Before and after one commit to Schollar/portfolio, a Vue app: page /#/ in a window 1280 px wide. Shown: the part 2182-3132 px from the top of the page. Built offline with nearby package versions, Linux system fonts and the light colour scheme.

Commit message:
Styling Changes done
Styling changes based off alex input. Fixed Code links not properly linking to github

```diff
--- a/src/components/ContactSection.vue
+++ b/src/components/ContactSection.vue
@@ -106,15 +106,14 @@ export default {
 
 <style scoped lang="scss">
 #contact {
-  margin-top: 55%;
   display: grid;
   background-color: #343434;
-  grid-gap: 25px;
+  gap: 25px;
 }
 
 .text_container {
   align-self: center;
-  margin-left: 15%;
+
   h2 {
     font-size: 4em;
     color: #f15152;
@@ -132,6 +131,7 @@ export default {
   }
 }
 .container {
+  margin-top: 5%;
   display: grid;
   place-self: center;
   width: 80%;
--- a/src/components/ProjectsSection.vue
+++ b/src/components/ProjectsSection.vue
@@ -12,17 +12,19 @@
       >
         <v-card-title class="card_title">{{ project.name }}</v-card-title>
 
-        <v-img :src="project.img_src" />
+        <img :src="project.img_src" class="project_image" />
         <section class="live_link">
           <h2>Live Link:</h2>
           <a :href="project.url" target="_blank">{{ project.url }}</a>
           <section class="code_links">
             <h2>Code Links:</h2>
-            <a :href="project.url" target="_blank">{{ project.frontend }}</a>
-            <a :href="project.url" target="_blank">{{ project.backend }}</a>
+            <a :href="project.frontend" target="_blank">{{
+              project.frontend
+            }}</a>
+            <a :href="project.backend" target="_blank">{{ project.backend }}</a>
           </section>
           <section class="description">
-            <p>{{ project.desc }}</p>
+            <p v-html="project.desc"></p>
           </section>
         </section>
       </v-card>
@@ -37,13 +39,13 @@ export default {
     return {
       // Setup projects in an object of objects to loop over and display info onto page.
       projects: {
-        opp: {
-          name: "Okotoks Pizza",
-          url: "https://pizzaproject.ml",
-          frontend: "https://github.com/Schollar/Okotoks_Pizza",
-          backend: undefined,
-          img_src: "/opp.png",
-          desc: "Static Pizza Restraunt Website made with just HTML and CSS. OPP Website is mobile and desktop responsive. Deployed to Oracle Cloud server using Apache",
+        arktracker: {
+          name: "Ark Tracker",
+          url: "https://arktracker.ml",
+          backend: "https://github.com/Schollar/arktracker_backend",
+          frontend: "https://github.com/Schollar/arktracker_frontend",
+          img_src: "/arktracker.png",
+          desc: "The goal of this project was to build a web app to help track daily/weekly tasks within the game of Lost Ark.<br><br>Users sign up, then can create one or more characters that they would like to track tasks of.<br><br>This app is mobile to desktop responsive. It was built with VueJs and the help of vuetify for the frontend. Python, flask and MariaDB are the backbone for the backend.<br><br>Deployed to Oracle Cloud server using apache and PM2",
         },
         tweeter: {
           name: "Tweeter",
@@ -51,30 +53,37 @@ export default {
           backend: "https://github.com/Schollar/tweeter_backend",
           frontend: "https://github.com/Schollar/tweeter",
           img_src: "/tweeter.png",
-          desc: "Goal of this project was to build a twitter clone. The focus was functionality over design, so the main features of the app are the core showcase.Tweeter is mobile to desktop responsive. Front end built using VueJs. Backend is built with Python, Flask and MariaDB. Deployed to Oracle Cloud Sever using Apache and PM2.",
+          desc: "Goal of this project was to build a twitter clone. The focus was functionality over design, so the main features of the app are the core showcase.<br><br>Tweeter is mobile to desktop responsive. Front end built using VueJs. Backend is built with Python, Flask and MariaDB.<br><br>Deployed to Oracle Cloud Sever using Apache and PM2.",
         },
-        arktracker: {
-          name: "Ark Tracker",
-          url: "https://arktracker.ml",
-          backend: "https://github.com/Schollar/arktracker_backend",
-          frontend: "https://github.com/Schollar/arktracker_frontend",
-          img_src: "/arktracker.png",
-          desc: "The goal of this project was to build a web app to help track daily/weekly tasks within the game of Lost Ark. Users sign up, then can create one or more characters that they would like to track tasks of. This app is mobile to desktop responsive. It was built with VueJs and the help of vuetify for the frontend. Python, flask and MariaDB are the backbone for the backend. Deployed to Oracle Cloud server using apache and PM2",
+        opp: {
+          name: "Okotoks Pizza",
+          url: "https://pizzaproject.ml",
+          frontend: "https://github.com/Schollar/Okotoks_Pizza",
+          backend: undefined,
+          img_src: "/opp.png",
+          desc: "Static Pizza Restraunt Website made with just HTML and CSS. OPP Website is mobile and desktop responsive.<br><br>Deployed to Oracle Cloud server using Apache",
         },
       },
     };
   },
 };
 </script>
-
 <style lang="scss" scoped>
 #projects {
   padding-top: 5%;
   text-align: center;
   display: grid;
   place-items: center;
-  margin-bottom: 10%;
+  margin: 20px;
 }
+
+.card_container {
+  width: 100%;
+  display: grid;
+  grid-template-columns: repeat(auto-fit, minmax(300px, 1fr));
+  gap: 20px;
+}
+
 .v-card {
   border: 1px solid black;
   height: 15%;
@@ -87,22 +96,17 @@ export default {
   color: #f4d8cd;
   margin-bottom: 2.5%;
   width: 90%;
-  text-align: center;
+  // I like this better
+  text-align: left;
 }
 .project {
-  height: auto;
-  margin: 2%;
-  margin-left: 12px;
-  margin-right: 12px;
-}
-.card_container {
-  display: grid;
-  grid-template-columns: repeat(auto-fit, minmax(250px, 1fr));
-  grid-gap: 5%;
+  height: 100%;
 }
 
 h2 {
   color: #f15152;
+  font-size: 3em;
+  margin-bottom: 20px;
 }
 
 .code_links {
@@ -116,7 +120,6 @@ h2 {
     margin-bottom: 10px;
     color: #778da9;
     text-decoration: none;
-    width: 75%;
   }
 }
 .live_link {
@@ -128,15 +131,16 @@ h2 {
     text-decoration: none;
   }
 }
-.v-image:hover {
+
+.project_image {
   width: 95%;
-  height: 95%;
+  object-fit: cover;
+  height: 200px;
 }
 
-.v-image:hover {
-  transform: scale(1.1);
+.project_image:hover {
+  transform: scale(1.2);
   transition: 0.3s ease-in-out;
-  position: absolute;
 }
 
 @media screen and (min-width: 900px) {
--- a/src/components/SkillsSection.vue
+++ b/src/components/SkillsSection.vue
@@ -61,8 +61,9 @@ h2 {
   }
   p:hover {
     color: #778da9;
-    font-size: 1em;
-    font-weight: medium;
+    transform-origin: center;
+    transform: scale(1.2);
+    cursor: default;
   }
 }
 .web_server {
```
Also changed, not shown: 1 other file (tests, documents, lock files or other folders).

PROBLEM DETAILS
Using the material above, return every line that holds the string "class".

EXERCISE RESPONSE
         <v-card-title class="card_title">{{ project.name }}</v-card-title>
+        <img :src="project.img_src" class="project_image" />
         <section class="live_link">
           <section class="code_links">
           <section class="description">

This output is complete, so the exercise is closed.